Depending on the type of treatment that you are having we will also give you some anti sickness tablets to take alongside your chemotherapy and also some drugs to prevent any reactions if that’s appropriate.
All chemotherapy is given over different time periods so it’s best to check with your nurse about how long you are likely to be in the unit for. This can range from anything up to an hour to an all day treatment slot so please be prepared to bring along some bits to keep you occupied books and music.
So, before you go home it’s important to make sure you have got the tablets you need to go home with your anti sickness medications and any other symptom control tablets that you may require. Also, to make sure that you’ve got the telephone numbers for the oncology unit to phone if you have a temperature or you are experiencing any other symptoms at home that you need to ask advice about.
So, please make sure when you leave the unit that you’ve got all the information you require and if you’ve got any questions at all don’t hesitate to ask the nurse who will be able to answer them for you.
Before your next cycle of treatment you will come in and see the doctor in the clinic room, you’ll have a blood test and an examination to make sure you are fit and well for treatment you will then come back the following day or later on that week for treatment.
Before you start chemotherapy
You need to have blood tests to make sure it’s safe to start treatment. You have these either a few days before or on the day you start treatment. You have blood tests before each round or cycle of treatment.
Common chemotherapy side effects include:
- feeling sick
- loss of appetite
- losing weight
- feeling very tired
- a lower resistance to infections
- bleeding and bruising easily
- diarrhoea or constipation
- hair loss
Side effects depend on:
- which drugs you have
- how much of each drug you have
- how you react
Tell your treatment team about any side effects that you have.
When you go home

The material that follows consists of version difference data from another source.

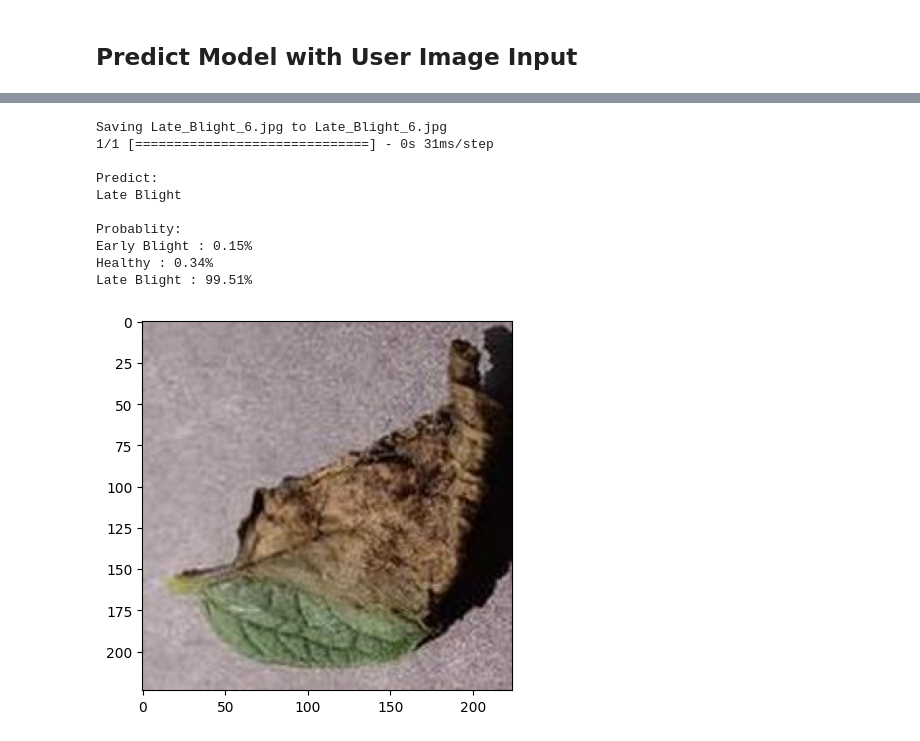
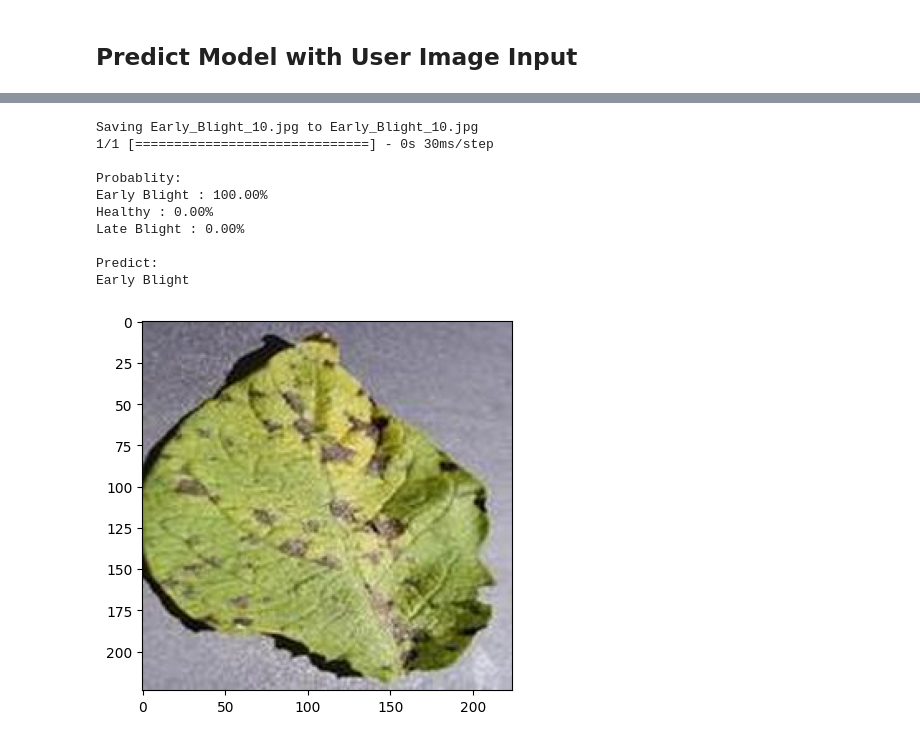
Before and after one commit to SyarifulMsth/TaniCerdas, a Jupyter notebook: notebooks/Kentang_Models.ipynb, the cells around one changed output, grey strips where cells are left out. Drawn from its saved outputs; the diff is of its cells as text; code cells hidden in the pictures.

```diff
--- a/notebooks/Kentang_Models.ipynb
+++ b/notebooks/Kentang_Models.ipynb
@@ -138,17 +138,16 @@ train_generator = train_datagen.flow_from_directory(
         batch_size = 100,
         target_size = (224,224),
         class_mode = 'categorical',
-        color_mode = 'rgb',
         subset='training'
 )
 
 validation_generator = validation_datagen.flow_from_directory(
         data_dir,
-        batch_size = 50,
+        batch_size = 32,
         target_size = (224,224),
         class_mode = 'categorical',
-        color_mode = 'rgb',
-        subset='validation'
+        subset='validation',
+        shuffle=False
 )
 # %% [output]
 Found 1200 images belonging to 3 classes.
@@ -221,7 +208,8 @@ def create_model():
   dropout_layer = Dropout(0.5)(base_model)
   GlobalAveragePooling2DLayer = layers.GlobalAveragePooling2D()(dropout_layer)
   denseLayer = layers.Dense(512, activation='relu')(GlobalAveragePooling2DLayer)
-  outputs = Dense(3, activation='softmax')(denseLayer)
+  dropout_layer = Dropout(0.5)(denseLayer)
+  outputs = Dense(3, activation='softmax')(dropout_layer)
   densenet_model = Model(pre_trained_model.input, outputs)
 
 # Compile
@@ -387,43 +379,45 @@ import keras.utils as image
 from google.colab import files
 
 # get user image input
 labels = ['Early Blight', 'Healthy', 'Late Blight']
 
 uploaded = files.upload()
 
 for path in uploaded.keys():
   img = image.load_img(path, target_size=(224,224))
   imgplot = plt.imshow(img)
   x = image.img_to_array(img)
   x = np.expand_dims(x, axis=0)
 
   images = np.vstack([x])
   images /= 255
 
   classes = densenet_model.predict(images, batch_size=32)
   predicted_class_indices=np.argmax(classes)
 
+print("\nProbablity:")
+for idx, val in enumerate(labels):
+  print("{} : {:.2f}%".format(val, classes[0][idx] * 100))
+
 print("\nPredict:")
 if predicted_class_indices == 0:
   print('Early Blight')
 elif predicted_class_indices == 1:
   print('Healthy')
 elif predicted_class_indices == 2:
   print('Late Blight')
-
-print("\nProbablity:")
-for idx, val in enumerate(labels):
-  print("{} : {:.2f}%".format(val, classes[0][idx] * 100))
+else:
+  print('Unknown!')
 # %% [output]
 [interactive output not drawn]
-Saving Late_Blight_6.jpg to Late_Blight_6.jpg
-1/1 [==============================] - 0s 31ms/step
+Saving Early_Blight_10.jpg to Early_Blight_10.jpg
+1/1 [==============================] - 0s 30ms/step
+
+Probablity:
+Early Blight : 100.00%
+Healthy : 0.00%
+Late Blight : 0.00%
 
 Predict:
-Late Blight
-
-Probablity:
-Early Blight : 0.15%
-Healthy : 0.34%
-Late Blight : 99.51%
+Early Blight
-[figure, old version]
+[figure, new version]
```
Also changed, not shown: parts of 12 cells of this notebook.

Chemotherapy for eye cancer can be difficult to cope with. Tell your doctor or nurse about any problems or side effects that you have. The nurse will give you telephone numbers to call if you have any problems at home.